Records from a dataset:
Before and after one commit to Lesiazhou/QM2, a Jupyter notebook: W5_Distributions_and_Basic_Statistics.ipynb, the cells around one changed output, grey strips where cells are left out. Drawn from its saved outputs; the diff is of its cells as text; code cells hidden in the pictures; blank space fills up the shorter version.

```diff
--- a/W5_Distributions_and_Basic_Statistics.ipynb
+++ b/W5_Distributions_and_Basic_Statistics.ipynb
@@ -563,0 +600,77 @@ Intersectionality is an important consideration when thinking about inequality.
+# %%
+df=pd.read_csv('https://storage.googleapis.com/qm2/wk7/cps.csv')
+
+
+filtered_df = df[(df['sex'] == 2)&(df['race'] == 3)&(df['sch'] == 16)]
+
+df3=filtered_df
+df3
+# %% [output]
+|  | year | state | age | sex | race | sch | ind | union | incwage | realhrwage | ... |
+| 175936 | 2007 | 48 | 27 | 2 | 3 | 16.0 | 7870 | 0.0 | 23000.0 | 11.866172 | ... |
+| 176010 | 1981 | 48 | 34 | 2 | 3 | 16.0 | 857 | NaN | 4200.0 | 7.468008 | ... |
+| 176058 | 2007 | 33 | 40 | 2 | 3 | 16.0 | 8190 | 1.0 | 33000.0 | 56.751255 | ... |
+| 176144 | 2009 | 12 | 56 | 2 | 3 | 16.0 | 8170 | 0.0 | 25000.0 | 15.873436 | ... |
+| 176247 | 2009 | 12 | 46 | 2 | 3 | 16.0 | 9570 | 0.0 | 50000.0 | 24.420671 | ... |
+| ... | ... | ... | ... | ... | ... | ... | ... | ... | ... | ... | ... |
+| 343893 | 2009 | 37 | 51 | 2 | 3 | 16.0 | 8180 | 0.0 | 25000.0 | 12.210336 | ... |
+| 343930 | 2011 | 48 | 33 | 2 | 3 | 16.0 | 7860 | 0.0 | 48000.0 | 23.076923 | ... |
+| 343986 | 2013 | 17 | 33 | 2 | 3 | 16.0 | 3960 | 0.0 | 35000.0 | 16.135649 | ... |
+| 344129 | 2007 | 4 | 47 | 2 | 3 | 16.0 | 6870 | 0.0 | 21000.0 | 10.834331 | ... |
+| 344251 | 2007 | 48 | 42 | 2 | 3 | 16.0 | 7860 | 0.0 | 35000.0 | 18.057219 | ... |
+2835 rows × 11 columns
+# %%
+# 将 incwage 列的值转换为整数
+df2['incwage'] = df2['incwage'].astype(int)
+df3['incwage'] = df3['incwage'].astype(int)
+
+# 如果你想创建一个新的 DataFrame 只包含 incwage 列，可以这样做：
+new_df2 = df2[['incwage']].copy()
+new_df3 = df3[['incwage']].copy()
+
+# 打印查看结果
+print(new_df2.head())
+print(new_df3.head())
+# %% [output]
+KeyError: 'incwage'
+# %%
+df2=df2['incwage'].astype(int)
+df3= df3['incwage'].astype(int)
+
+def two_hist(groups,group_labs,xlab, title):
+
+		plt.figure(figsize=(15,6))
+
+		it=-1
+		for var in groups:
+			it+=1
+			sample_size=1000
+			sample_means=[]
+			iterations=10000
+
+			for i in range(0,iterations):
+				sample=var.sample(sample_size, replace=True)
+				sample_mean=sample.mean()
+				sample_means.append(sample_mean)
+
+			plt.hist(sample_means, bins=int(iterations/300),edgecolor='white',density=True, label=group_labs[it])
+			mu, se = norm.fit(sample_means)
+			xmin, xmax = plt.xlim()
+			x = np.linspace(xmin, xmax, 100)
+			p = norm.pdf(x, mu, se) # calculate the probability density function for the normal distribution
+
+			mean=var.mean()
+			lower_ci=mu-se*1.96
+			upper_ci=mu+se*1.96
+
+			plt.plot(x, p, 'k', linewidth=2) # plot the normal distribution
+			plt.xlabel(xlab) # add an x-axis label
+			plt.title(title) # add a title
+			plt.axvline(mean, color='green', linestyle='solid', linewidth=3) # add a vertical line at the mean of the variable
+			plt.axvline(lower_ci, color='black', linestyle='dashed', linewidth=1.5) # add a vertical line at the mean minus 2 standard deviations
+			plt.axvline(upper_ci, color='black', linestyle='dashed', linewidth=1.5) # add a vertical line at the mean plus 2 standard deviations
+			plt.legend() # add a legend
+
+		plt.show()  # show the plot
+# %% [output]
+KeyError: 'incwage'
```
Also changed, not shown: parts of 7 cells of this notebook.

Problem to solve: Report only the number of lines in the data above that contain "ipynb".

Solution for this problem: 3